━━ SUPPLIED RECORDS

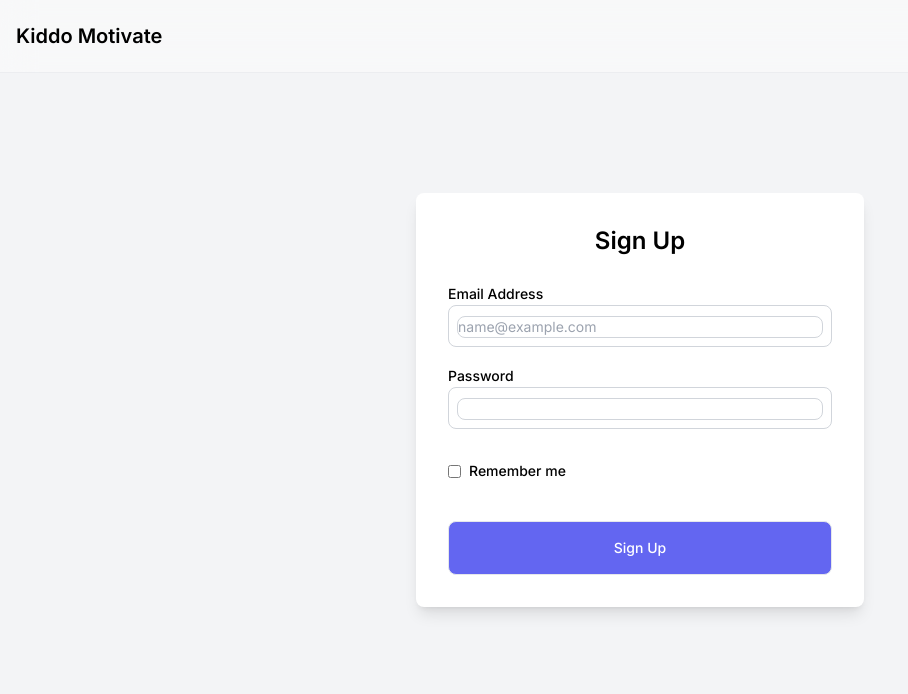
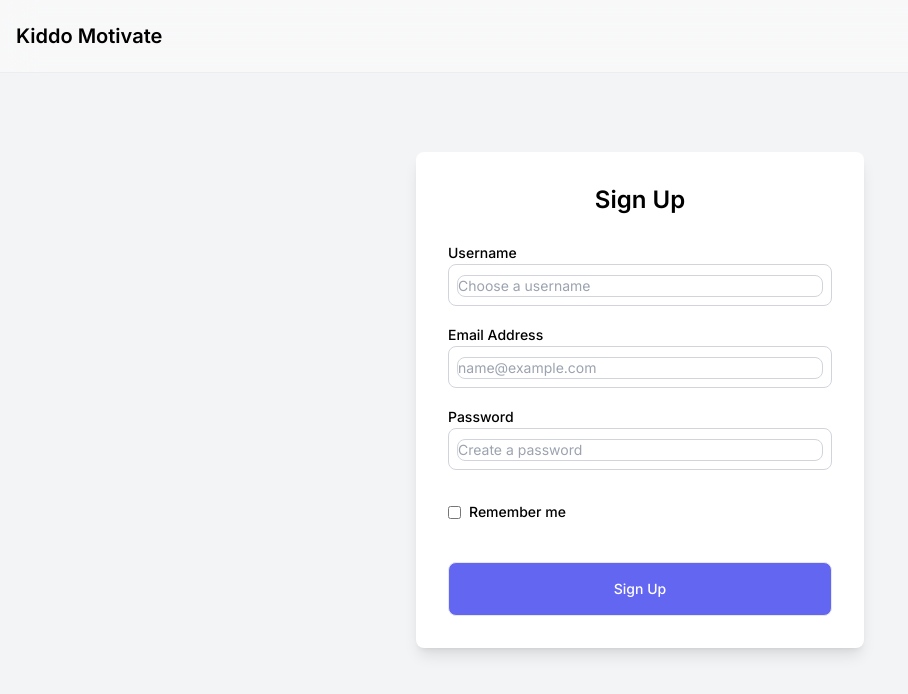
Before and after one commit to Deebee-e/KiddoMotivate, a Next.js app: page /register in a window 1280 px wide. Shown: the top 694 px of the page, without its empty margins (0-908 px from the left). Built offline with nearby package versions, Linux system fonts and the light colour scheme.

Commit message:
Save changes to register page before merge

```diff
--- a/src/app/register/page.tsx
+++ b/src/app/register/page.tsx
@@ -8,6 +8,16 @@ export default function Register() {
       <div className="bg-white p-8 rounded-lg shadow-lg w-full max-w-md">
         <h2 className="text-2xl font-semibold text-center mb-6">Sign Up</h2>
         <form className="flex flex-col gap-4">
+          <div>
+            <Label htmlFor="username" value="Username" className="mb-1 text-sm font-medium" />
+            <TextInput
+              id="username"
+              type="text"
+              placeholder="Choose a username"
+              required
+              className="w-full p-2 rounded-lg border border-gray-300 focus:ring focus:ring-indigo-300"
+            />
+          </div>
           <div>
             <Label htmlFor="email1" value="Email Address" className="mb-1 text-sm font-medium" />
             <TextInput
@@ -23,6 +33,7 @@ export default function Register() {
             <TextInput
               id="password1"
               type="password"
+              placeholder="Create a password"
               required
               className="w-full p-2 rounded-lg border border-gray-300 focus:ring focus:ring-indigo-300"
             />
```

━━━━

## [ASSIGNED TASK]
Set every entry down again exactly as written, and omit the images.

## [RESULT]
Before and after one commit to Deebee-e/KiddoMotivate, a Next.js app: page /register in a window 1280 px wide. Shown: the top 694 px of the page, without its empty margins (0-908 px from the left). Built offline with nearby package versions, Linux system fonts and the light colour scheme.

Commit message:
Save changes to register page before merge

```diff
--- a/src/app/register/page.tsx
+++ b/src/app/register/page.tsx
@@ -8,6 +8,16 @@ export default function Register() {
       <div className="bg-white p-8 rounded-lg shadow-lg w-full max-w-md">
         <h2 className="text-2xl font-semibold text-center mb-6">Sign Up</h2>
         <form className="flex flex-col gap-4">
+          <div>
+            <Label htmlFor="username" value="Username" className="mb-1 text-sm font-medium" />
+            <TextInput
+              id="username"
+              type="text"
+              placeholder="Choose a username"
+              required
+              className="w-full p-2 rounded-lg border border-gray-300 focus:ring focus:ring-indigo-300"
+            />
+          </div>
           <div>
             <Label htmlFor="email1" value="Email Address" className="mb-1 text-sm font-medium" />
             <TextInput
@@ -23,6 +33,7 @@ export default function Register() {
             <TextInput
               id="password1"
               type="password"
+              placeholder="Create a password"
               required
               className="w-full p-2 rounded-lg border border-gray-300 focus:ring focus:ring-indigo-300"
             />
```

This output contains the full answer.